● **YOUR INSTRUCTIONS**
Each line from the one containing "cli --> wikibase" through the end of the data below is to be output verbatim, with no lines added or left out.

● **RECORDED INFORMATION**
=== Begin Enclosure ===

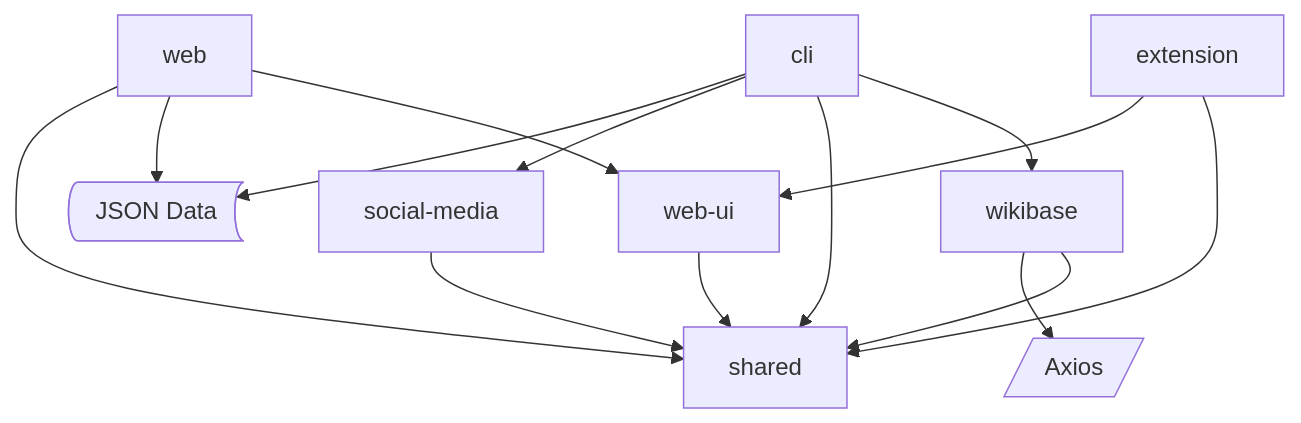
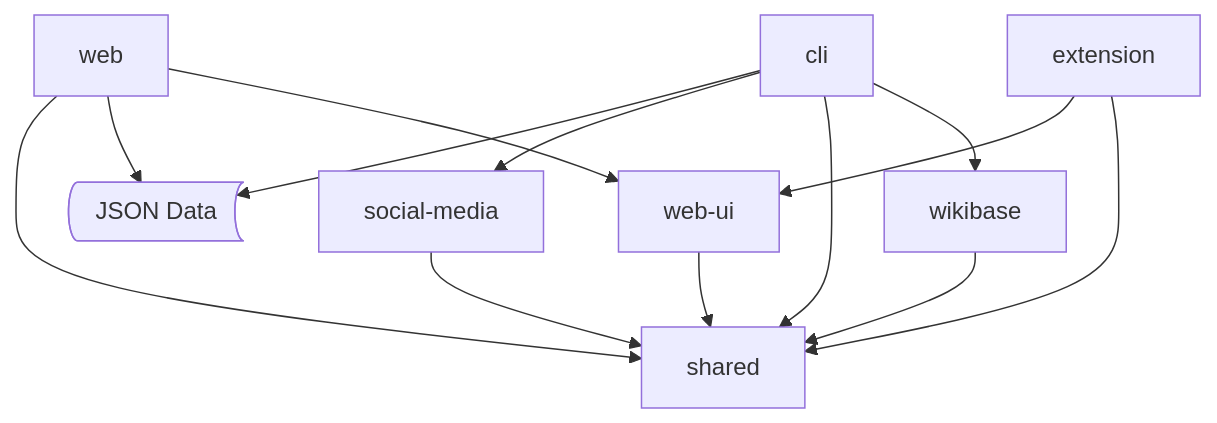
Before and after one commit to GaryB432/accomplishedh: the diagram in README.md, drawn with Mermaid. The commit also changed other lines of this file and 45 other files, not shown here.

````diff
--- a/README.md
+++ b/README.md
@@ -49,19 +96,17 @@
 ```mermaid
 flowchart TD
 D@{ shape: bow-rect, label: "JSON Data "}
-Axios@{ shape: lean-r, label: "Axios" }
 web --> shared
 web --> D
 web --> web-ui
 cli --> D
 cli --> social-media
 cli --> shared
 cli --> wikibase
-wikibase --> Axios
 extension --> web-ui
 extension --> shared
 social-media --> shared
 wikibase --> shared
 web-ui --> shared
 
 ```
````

=== End Enclosure ===

● **RESPONSE FOR THIS EXERCISE**
 cli --> wikibase
-wikibase --> Axios
 extension --> web-ui
 extension --> shared
 social-media --> shared
 wikibase --> shared
 web-ui --> shared
 
 ```
````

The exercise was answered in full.